Records from a collection:
╔══
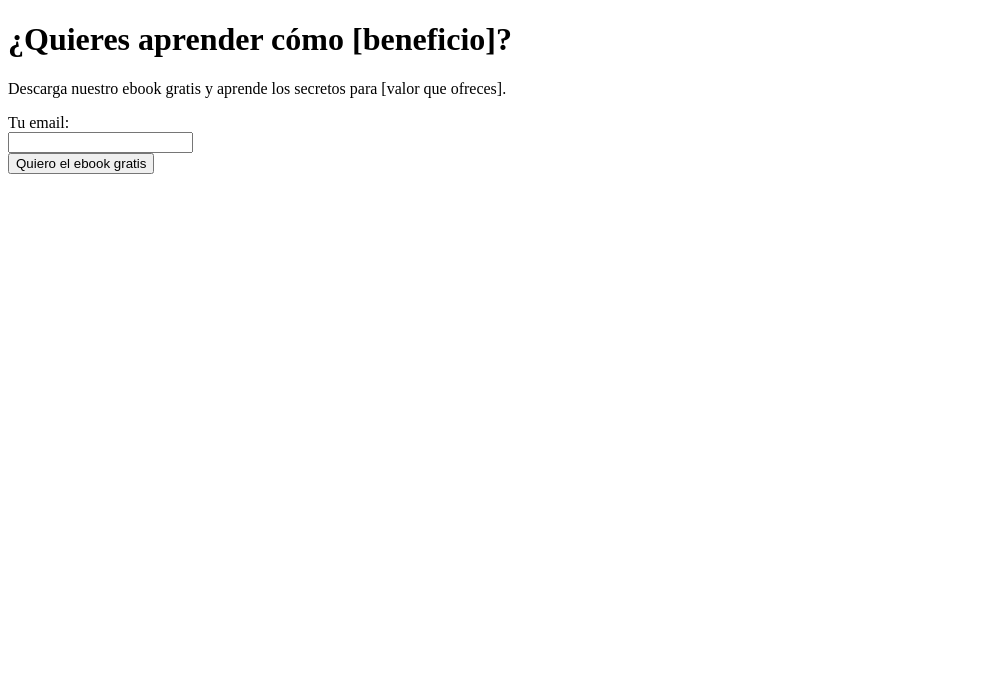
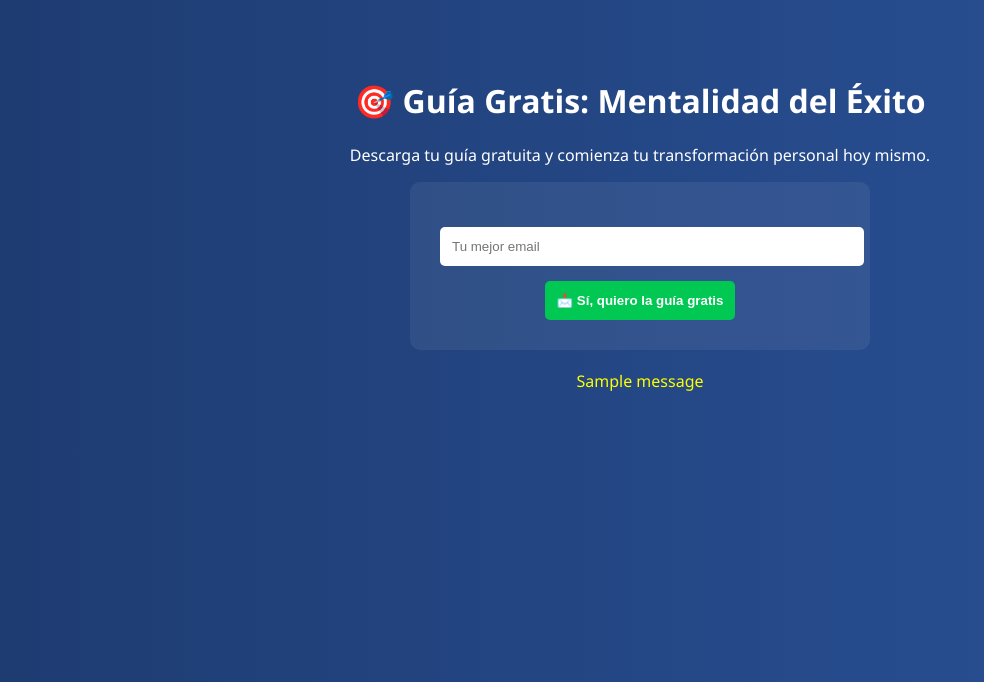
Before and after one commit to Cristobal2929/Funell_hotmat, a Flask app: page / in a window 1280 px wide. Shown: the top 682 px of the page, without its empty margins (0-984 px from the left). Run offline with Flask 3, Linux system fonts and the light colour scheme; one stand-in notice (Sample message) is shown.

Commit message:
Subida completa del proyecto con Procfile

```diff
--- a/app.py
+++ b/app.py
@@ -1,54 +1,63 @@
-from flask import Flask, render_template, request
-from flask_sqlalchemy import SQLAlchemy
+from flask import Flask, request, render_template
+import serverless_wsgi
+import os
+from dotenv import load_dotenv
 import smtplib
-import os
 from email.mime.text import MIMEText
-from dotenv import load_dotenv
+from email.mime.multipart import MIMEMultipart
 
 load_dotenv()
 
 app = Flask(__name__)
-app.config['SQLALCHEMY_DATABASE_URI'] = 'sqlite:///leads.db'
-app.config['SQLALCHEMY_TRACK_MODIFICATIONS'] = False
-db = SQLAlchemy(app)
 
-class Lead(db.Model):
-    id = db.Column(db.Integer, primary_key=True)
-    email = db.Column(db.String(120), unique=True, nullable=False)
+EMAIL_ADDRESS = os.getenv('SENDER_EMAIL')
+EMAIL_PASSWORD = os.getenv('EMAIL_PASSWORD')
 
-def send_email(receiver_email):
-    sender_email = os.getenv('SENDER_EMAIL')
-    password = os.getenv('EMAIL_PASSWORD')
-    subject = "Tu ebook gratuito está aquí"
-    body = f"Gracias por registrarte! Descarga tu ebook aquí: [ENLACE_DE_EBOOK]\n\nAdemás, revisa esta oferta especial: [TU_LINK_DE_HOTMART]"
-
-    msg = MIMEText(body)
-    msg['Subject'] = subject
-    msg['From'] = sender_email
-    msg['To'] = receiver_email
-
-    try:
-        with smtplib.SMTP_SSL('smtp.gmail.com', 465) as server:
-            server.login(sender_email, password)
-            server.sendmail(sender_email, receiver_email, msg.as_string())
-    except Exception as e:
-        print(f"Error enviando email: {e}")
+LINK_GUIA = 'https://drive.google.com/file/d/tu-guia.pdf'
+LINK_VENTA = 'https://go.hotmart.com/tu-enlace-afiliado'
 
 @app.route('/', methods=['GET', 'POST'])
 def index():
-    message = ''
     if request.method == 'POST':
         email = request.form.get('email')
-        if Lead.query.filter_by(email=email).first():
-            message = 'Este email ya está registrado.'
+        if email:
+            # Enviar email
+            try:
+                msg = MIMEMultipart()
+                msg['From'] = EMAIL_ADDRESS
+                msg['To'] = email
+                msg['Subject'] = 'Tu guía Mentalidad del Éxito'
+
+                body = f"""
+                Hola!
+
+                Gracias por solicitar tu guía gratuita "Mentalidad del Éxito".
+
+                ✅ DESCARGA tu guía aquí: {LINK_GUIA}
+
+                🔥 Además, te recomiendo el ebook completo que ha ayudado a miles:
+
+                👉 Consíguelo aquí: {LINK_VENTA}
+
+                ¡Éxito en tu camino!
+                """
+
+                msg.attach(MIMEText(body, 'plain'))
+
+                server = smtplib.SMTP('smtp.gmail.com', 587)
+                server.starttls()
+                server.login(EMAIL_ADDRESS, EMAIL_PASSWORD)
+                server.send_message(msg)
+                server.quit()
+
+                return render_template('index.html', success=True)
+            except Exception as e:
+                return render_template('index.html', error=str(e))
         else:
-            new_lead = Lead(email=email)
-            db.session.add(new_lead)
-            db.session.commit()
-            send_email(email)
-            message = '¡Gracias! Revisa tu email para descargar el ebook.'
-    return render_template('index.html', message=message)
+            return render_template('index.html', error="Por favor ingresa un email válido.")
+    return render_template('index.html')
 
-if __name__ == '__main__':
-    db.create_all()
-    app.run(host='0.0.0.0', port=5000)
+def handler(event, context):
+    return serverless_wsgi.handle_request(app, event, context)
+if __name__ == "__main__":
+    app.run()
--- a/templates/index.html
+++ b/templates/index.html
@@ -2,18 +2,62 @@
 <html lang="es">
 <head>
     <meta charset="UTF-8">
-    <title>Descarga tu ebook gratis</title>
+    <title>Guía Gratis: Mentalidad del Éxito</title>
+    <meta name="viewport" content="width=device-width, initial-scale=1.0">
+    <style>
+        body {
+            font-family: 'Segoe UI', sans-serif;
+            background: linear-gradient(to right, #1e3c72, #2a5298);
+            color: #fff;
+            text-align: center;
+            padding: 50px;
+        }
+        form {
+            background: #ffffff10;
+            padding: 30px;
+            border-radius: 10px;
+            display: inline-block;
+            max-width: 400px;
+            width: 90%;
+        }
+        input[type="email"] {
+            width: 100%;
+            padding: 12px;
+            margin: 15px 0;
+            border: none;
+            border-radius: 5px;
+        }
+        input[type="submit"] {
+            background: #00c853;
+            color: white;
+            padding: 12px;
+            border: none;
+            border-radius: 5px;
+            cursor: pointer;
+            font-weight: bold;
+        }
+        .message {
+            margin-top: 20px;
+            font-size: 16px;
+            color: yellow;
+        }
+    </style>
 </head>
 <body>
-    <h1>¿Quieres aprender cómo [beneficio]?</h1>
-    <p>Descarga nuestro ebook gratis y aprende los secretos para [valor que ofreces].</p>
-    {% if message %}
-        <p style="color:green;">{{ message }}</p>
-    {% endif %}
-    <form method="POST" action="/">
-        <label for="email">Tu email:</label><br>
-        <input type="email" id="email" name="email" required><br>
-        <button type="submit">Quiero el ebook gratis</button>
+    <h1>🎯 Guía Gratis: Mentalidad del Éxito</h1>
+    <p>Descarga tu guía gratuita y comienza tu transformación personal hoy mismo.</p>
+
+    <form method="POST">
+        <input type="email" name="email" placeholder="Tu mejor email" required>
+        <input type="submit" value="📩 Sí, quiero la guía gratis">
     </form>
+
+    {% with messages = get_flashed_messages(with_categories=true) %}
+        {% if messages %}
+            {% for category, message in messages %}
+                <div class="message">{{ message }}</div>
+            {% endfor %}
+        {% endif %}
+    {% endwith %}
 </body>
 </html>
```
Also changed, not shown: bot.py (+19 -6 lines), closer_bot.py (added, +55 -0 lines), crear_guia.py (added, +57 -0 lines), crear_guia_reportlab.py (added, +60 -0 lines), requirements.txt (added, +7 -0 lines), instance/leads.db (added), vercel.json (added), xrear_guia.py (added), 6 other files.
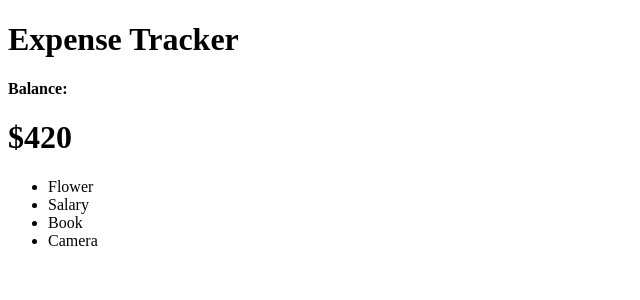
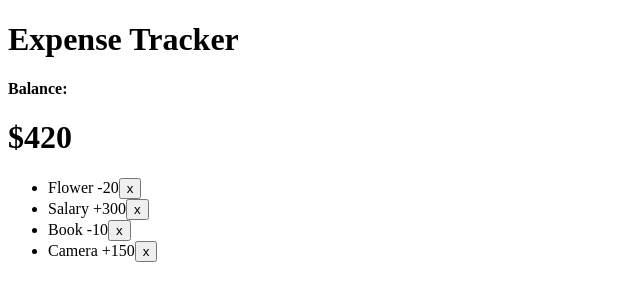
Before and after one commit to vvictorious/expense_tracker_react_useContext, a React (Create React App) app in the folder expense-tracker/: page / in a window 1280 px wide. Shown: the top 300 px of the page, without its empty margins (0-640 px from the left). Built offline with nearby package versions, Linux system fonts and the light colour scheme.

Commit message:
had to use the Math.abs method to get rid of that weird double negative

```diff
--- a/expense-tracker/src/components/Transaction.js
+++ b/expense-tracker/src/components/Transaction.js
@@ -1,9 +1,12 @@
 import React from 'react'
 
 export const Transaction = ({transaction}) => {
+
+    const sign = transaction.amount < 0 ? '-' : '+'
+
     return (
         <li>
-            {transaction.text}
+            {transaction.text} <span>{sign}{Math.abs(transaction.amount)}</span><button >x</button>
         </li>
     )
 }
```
╚══
Aim of the task => Restate the data above word for word. Skip every picture.

Answer box =>
Before and after one commit to Cristobal2929/Funell_hotmat, a Flask app: page / in a window 1280 px wide. Shown: the top 682 px of the page, without its empty margins (0-984 px from the left). Run offline with Flask 3, Linux system fonts and the light colour scheme; one stand-in notice (Sample message) is shown.

Commit message:
Subida completa del proyecto con Procfile

```diff
--- a/app.py
+++ b/app.py
@@ -1,54 +1,63 @@
-from flask import Flask, render_template, request
-from flask_sqlalchemy import SQLAlchemy
+from flask import Flask, request, render_template
+import serverless_wsgi
+import os
+from dotenv import load_dotenv
 import smtplib
-import os
 from email.mime.text import MIMEText
-from dotenv import load_dotenv
+from email.mime.multipart import MIMEMultipart
 
 load_dotenv()
 
 app = Flask(__name__)
-app.config['SQLALCHEMY_DATABASE_URI'] = 'sqlite:///leads.db'
-app.config['SQLALCHEMY_TRACK_MODIFICATIONS'] = False
-db = SQLAlchemy(app)
 
-class Lead(db.Model):
-    id = db.Column(db.Integer, primary_key=True)
-    email = db.Column(db.String(120), unique=True, nullable=False)
+EMAIL_ADDRESS = os.getenv('SENDER_EMAIL')
+EMAIL_PASSWORD = os.getenv('EMAIL_PASSWORD')
 
-def send_email(receiver_email):
-    sender_email = os.getenv('SENDER_EMAIL')
-    password = os.getenv('EMAIL_PASSWORD')
-    subject = "Tu ebook gratuito está aquí"
-    body = f"Gracias por registrarte! Descarga tu ebook aquí: [ENLACE_DE_EBOOK]\n\nAdemás, revisa esta oferta especial: [TU_LINK_DE_HOTMART]"
-
-    msg = MIMEText(body)
-    msg['Subject'] = subject
-    msg['From'] = sender_email
-    msg['To'] = receiver_email
-
-    try:
-        with smtplib.SMTP_SSL('smtp.gmail.com', 465) as server:
-            server.login(sender_email, password)
-            server.sendmail(sender_email, receiver_email, msg.as_string())
-    except Exception as e:
-        print(f"Error enviando email: {e}")
+LINK_GUIA = 'https://drive.google.com/file/d/tu-guia.pdf'
+LINK_VENTA = 'https://go.hotmart.com/tu-enlace-afiliado'
 
 @app.route('/', methods=['GET', 'POST'])
 def index():
-    message = ''
     if request.method == 'POST':
         email = request.form.get('email')
-        if Lead.query.filter_by(email=email).first():
-            message = 'Este email ya está registrado.'
+        if email:
+            # Enviar email
+            try:
+                msg = MIMEMultipart()
+                msg['From'] = EMAIL_ADDRESS
+                msg['To'] = email
+                msg['Subject'] = 'Tu guía Mentalidad del Éxito'
+
+                body = f"""
+                Hola!
+
+                Gracias por solicitar tu guía gratuita "Mentalidad del Éxito".
+
+                ✅ DESCARGA tu guía aquí: {LINK_GUIA}
+
+                🔥 Además, te recomiendo el ebook completo que ha ayudado a miles:
+
+                👉 Consíguelo aquí: {LINK_VENTA}
+
+                ¡Éxito en tu camino!
+                """
+
+                msg.attach(MIMEText(body, 'plain'))
+
+                server = smtplib.SMTP('smtp.gmail.com', 587)
+                server.starttls()
+                server.login(EMAIL_ADDRESS, EMAIL_PASSWORD)
+                server.send_message(msg)
+                server.quit()
+
+                return render_template('index.html', success=True)
+            except Exception as e:
+                return render_template('index.html', error=str(e))
         else:
-            new_lead = Lead(email=email)
-            db.session.add(new_lead)
-            db.session.commit()
-            send_email(email)
-            message = '¡Gracias! Revisa tu email para descargar el ebook.'
-    return render_template('index.html', message=message)
+            return render_template('index.html', error="Por favor ingresa un email válido.")
+    return render_template('index.html')
 
-if __name__ == '__main__':
-    db.create_all()
-    app.run(host='0.0.0.0', port=5000)
+def handler(event, context):
+    return serverless_wsgi.handle_request(app, event, context)
+if __name__ == "__main__":
+    app.run()
--- a/templates/index.html
+++ b/templates/index.html
@@ -2,18 +2,62 @@
 <html lang="es">
 <head>
     <meta charset="UTF-8">
-    <title>Descarga tu ebook gratis</title>
+    <title>Guía Gratis: Mentalidad del Éxito</title>
+    <meta name="viewport" content="width=device-width, initial-scale=1.0">
+    <style>
+        body {
+            font-family: 'Segoe UI', sans-serif;
+            background: linear-gradient(to right, #1e3c72, #2a5298);
+            color: #fff;
+            text-align: center;
+            padding: 50px;
+        }
+        form {
+            background: #ffffff10;
+            padding: 30px;
+            border-radius: 10px;
+            display: inline-block;
+            max-width: 400px;
+            width: 90%;
+        }
+        input[type="email"] {
+            width: 100%;
+            padding: 12px;
+            margin: 15px 0;
+            border: none;
+            border-radius: 5px;
+        }
+        input[type="submit"] {
+            background: #00c853;
+            color: white;
+            padding: 12px;
+            border: none;
+            border-radius: 5px;
+            cursor: pointer;
+            font-weight: bold;
+        }
+        .message {
+            margin-top: 20px;
+            font-size: 16px;
+            color: yellow;
+        }
+    </style>
 </head>
 <body>
-    <h1>¿Quieres aprender cómo [beneficio]?</h1>
-    <p>Descarga nuestro ebook gratis y aprende los secretos para [valor que ofreces].</p>
-    {% if message %}
-        <p style="color:green;">{{ message }}</p>
-    {% endif %}
-    <form method="POST" action="/">
-        <label for="email">Tu email:</label><br>
-        <input type="email" id="email" name="email" required><br>
-        <button type="submit">Quiero el ebook gratis</button>
+    <h1>🎯 Guía Gratis: Mentalidad del Éxito</h1>
+    <p>Descarga tu guía gratuita y comienza tu transformación personal hoy mismo.</p>
+
+    <form method="POST">
+        <input type="email" name="email" placeholder="Tu mejor email" required>
+        <input type="submit" value="📩 Sí, quiero la guía gratis">
     </form>
+
+    {% with messages = get_flashed_messages(with_categories=true) %}
+        {% if messages %}
+            {% for category, message in messages %}
+                <div class="message">{{ message }}</div>
+            {% endfor %}
+        {% endif %}
+    {% endwith %}
 </body>
 </html>
```
Also changed, not shown: bot.py (+19 -6 lines), closer_bot.py (added, +55 -0 lines), crear_guia.py (added, +57 -0 lines), crear_guia_reportlab.py (added, +60 -0 lines), requirements.txt (added, +7 -0 lines), instance/leads.db (added), vercel.json (added), xrear_guia.py (added), 6 other files.
Before and after one commit to vvictorious/expense_tracker_react_useContext, a React (Create React App) app in the folder expense-tracker/: page / in a window 1280 px wide. Shown: the top 300 px of the page, without its empty margins (0-640 px from the left). Built offline with nearby package versions, Linux system fonts and the light colour scheme.

Commit message:
had to use the Math.abs method to get rid of that weird double negative

```diff
--- a/expense-tracker/src/components/Transaction.js
+++ b/expense-tracker/src/components/Transaction.js
@@ -1,9 +1,12 @@
 import React from 'react'
 
 export const Transaction = ({transaction}) => {
+
+    const sign = transaction.amount < 0 ? '-' : '+'
+
     return (
         <li>
-            {transaction.text}
+            {transaction.text} <span>{sign}{Math.abs(transaction.amount)}</span><button >x</button>
         </li>
     )
 }
```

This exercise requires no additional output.